One of the hidden easter eggs in the Katrina Lenk-led production of Company is on Bobby Conte’s forearm. PJ, the equivalent of the original character Marta in the gender-changed revival, has an XXXV tattoo. (In the musical, Bobbie is celebrating her XXXV birthday.) Look closely at Hades in Hadestown, too, especially in the second act. He has bricks etched onto his left arm. Characters with tattoos are becoming increasingly common on Broadway; this season, both Clyde's and Company employed tattoo designers to generate the ink art displayed on actors.
“You can create a person’s history with tattoos,” says Kyle Krueger, a special effects makeup artist and the assistant tattoo designer for Clyde’s. “A character walks onstage, and they have a specific tattoo, that’s a personality. They could come into the next scene with a completely different wig or wardrobe because their character is evolving, but that tattoo stays consistent because that’s kind of the history of the character.”
“When he puts the tattoos on, he looks like a completely different person,” says Krueger. “You take a character and you throw those tattoos on them, even the small ones that don’t read past the first four rows, and it completely changes the feeling of that character.”
“When you see a tattoo, you start to ask more questions about a person.” Makeup artist and Company tattoo designer Andrew Sotomayor adds. “The theater is supposed to make us curious about people who are not us.” Simple tattoos—numbers, arrows, the tattoos on Donovan’s knuckles—Krueger hand painted every night. More complicated tattoos, including large text on Donovan’s biceps and a dog with red eyes on his right forearm, were stencils designed digitally and then airbrushed with alcohol-based makeup.
PJ’s XXXV tattoo and the other pieces Sotomayor designed for Company hint at the character’s past. PJ is a musician; his tattoos intentionally have international influences as a way of conveying how well-traveled he is. Sotomayor also wanted the character to feel “up-to-date.”
“I think putting tattoos on these characters in these older shows is the fastest way to connect these characters to a modern audience,” says Sotomayor. He previously worked as the tattoo designer for the Ivo van Hove revival of West Side Story, where he and associate tattoo designer Michael Clifton made more than 100 designs for approximately 30 different actors.
The pieces they crafted had meaning along several different axes. Imagery repeated across characters so the two rival gangs each felt like a family. Many of the Sharks had tattoos of skulls or the word tiburón (shark in Spanish), while the Jets had eagles and the phrase “Jets for life.” The tattoo design team also created a visual hierarchy among gang members. Younger gang members had simpler, more cartoony ink pieces, akin to the designs one might get from a friend. Older members had larger tattoos in more elaborate styles. Baby John had no tattoos; Riff had a big chest piece.
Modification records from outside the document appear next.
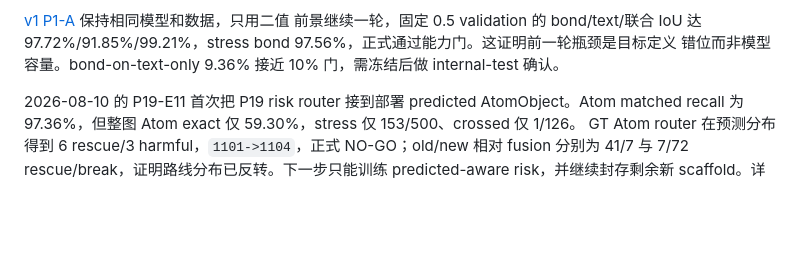
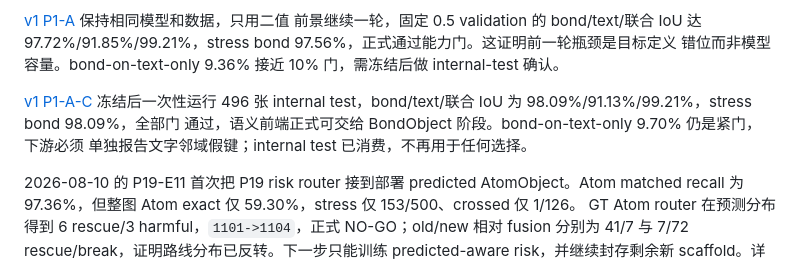
Before and after one commit to wxyhgk/chempic2sdf, a Markdown page: docs/model/CHEMVECTOR.md, the part around the change. Rendered like a GitHub page; blank space fills up the shorter version.

Commit message:
record v1 binary ink internal confirm go

```diff
--- a/docs/model/CHEMVECTOR.md
+++ b/docs/model/CHEMVECTOR.md
@@ -34,6 +34,11 @@ bond/text IoU 90.09%/80.90%，但联合前景 89.46% 比门低 0.54pp，仍为 N
 前景继续一轮，固定 0.5 validation 的 bond/text/联合 IoU 达
 97.72%/91.85%/99.21%，stress bond 97.56%，正式通过能力门。这证明前一轮瓶颈是目标定义
 错位而非模型容量。bond-on-text-only 9.36% 接近 10% 门，需冻结后做 internal-test 确认。
+
+[v1 P1-A-C](training/20260814-v1p1ac-binary-ink-internal-confirm.md) 冻结后一次性运行 496 张
+internal test，bond/text/联合 IoU 为 98.09%/91.13%/99.21%，stress bond 98.09%，全部门
+通过，语义前端正式可交给 BondObject 阶段。bond-on-text-only 9.70% 仍是紧门，下游必须
+单独报告文字邻域假键；internal test 已消费，不再用于任何选择。
 
 2026-08-10 的 P19-E11 首次把 P19 risk router 接到部署 predicted AtomObject。Atom matched
 recall 为 97.36%，但整图 Atom exact 仅 59.30%，stress 仅 153/500、crossed 仅 1/126。
```
Also changed, not shown: 2 other files.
Tattoos onstage—like tattoos offstage—are a form of self-expression, an attempt at externalizing show motifs and character beliefs and desires. They invite audience members to look closer. A question about a character’s ink can lead to a better understanding of a character or an exploration of the show’s larger themes.
“West Side Story is about how the American dream often plays out different for different people.” Sotomayor says. “Kevin Csolak [a Jet] has the Statue of Liberty drawn by Michael Clifton as a sexy 1940s-style pinup. It’s celebratory and fun and beautiful. And Roman Cruz, who is one of the Sharks, has one I drew. I overlaid her face with a fence that I drew from a photograph of a fence in El Paso, Texas, which is where my mother’s family is from, and where there are children being held by ICE. To get to tell, just with those different tattoos, the way that the American dream can play out for some and fail for others, and to know that it’s because of my grandfather and my parents that I get to live my dream, that was really beautiful.”